After a pair of solo shows in November that have fans abuzz about the world and playing of Mike Gordon, today we present the second installment [Part One Here] of Brian Bavosa’s chat with the Phish bass player, leading up to his final three solo performances of the year. Gordon and his five-piece band are set to perform at The Met Cafe in Pawtucket, Rhode Island on Friday, The Calvin Theatre in Northampton, Mass. on Saturday and The Egg in Albany on Sunday.
[Photo by Parker Harrington]
Continuing onward about his solo career, and his newest role, fatherhood, Gordon opens up about not only the future of his career, but about his songwriting process and the days of G.R.A.B. in 2006, where he played with fellow Phish bandmate Trey Anastasio, along with Joe Russo and Marco Benevento. So dig in and enjoy, as Gordon prepares to hit the road with his solo band before finishing out 2011 with four Phish shows at Madison Square Garden.
Brian Bavosa: Your band played two shows in November, how did it go?
Mike Gordon: It was a whirlwind of activity getting ready and hitting the road for our first weekend in six months. There was a certain smoothness of intention which felt great in the first set – like instead of the music playing itself, our souls played themselves, or at least mine did. That may sound strange but that’s how it felt. There was a relaxedness and a tightness despite it being fresh, and it was also great to have a few new songs, including an epic cover and a new original, Sideways. That one in particular felt smooooth – it’s almost reggaeish, and yet dimented enough such that I don’t know what it is… A simple, haunting little ditty about the world on its side. Or something… Very cool to rehearse something and try so many subtle variations of groove and approach – tight vs. loose, repeating vs. improvised – and then remembering that it’s only on stage that the final element walks in the door – the magic.
Brian Bavosa: How has fatherhood changed your approach to music?
Mike Gordon: That’s a really good question and no one else has asked it yet, I think. I always thought in other people that became parents that their personalities changed in a certain way. I guess there’s a certain humbleness. Well maybe it’s the nurturing quality that they program themselves for sometimes carries over to their colleagues that they are working with. I get so hung up in my own projects that I can be a very non-friendly person or very non-nurturing person to those around me [laughs], so I don’t know if that applies to me.
What happens to some degree as a parent, is to what degree you think you can control – you can’t. Because the variables are changing quicker than you can predict and in terms of the reactions and the personality shifts and the mind shifts, you know it’s just a very unpredictable situation. One month you are not going to sleep at all, and then the next month you are going to sleep. And everything having to do with that, I think it’s sort of humbling. You find some humility.
So, as a band leader, in my situation, you know, I guess I’m already a band leader that likes a lot of input from the others. I’m not a very autocratic band leader, and as a father, I’m taking a lot of input, maybe too much. Maybe I’m giving her, Tessa, too many choices?
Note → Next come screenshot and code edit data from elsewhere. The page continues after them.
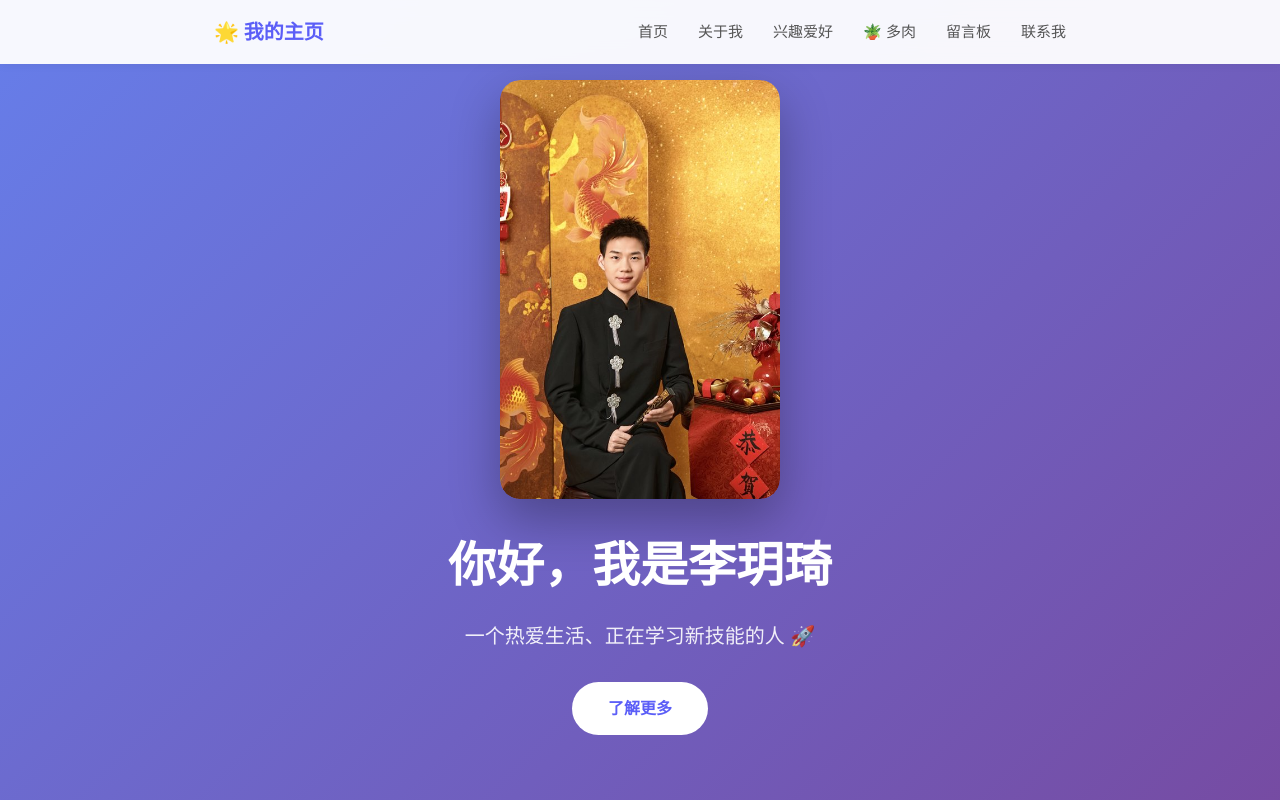
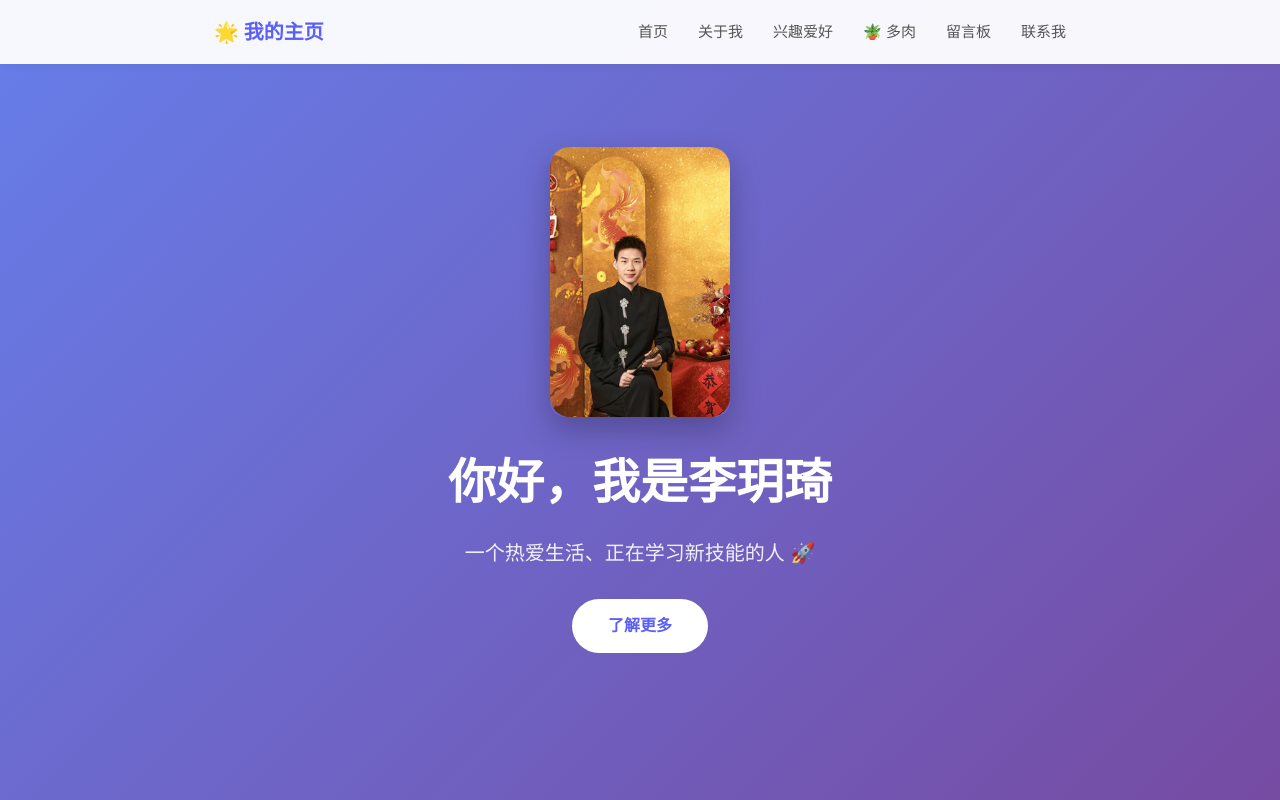
Before and after one commit to moxiaoyuuu/my-website, a website: page index.html in a window 1280 px wide. Shown: the top 800 px of the page. Drawn offline with Linux system fonts and the light colour scheme; no server answers.

Commit message:
缩小照片尺寸

```diff
--- a/index.html
+++ b/index.html
@@ -743,12 +743,12 @@
         }
 
         .photo-placeholder {
-            width: 280px;
-            border-radius: 20px;
+            width: 180px;
+            border-radius: 16px;
             background: transparent;
             display: inline-block;
             margin-bottom: 20px;
-            box-shadow: 0 20px 50px rgba(0,0,0,0.3);
+            box-shadow: 0 12px 30px rgba(0,0,0,0.25);
             overflow: hidden;
         }
 
```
I think you develop a kind of aptitude for going with the flow more, because you are going to get a screaming tantrum out of the nicest mood all of a sudden and you have to just be ready to go with it. So, in musical situations, it might not be the screaming tantrum, but it might be a different version of that that probably gives me a little more resilience to be able to go with the flow and that’s a good thing. It makes so things don’t have to be safe.
Brian Bavosa: That’s a very interesting way to put that. I think that not only represents your solo work, but also Phish’s music. To just be able to, at any given moment, go in a different direction.
Mike Gordon: There’s a big phase of the unknown that we try and cultivate, and a lot of my favorite stuff ends up being that way. I’ve mentioned this before, but my band in March, the first 16 nights had 14 shows. Five on, one off, five on, one off, four on. You know, something that Phish would never do. The nice thing about it is the wheels and engine are really greased.
One night in Minneapolis, we were across the street having dinner and I didn’t get enough sleep and was tired and I was sort of worried about maybe the setlist or maybe there was some new song that I didn’t feel like we knew well enough and we wanted to play and maybe I didn’t think was ready, there was something that was getting me a little on edge. And I don’t know what did it, but my whole mood shifted. I guess I’m a moody person where I can have these shifts, and I just pictured the stage right across the street, or could actually look out the window and see it, and pictured it as this sort of playground or arts-and-crafts studio picturing myself 20 minutes in the future and thinking anything can happen. The songs that we play, what’s said between songs, what people do, what we do, it just felt like Tessa going into an arts-and-crafts place that they have for kids, where it’s really pretty open-ended. You could be gluing things together or you could be using magic markers, or you could turn something into your materials that wasn’t intended to be your materials. And I just got this euphoric feeling, maybe childlike feeling, and then it ended up just feeling so good with that attitude going into it, and actually we ended up releasing that night. And that wasn’t the only night, but it was just an example that I remember.
[Photo by Joe Ringus]
PAGE TWO = The Story of Susskind Hotel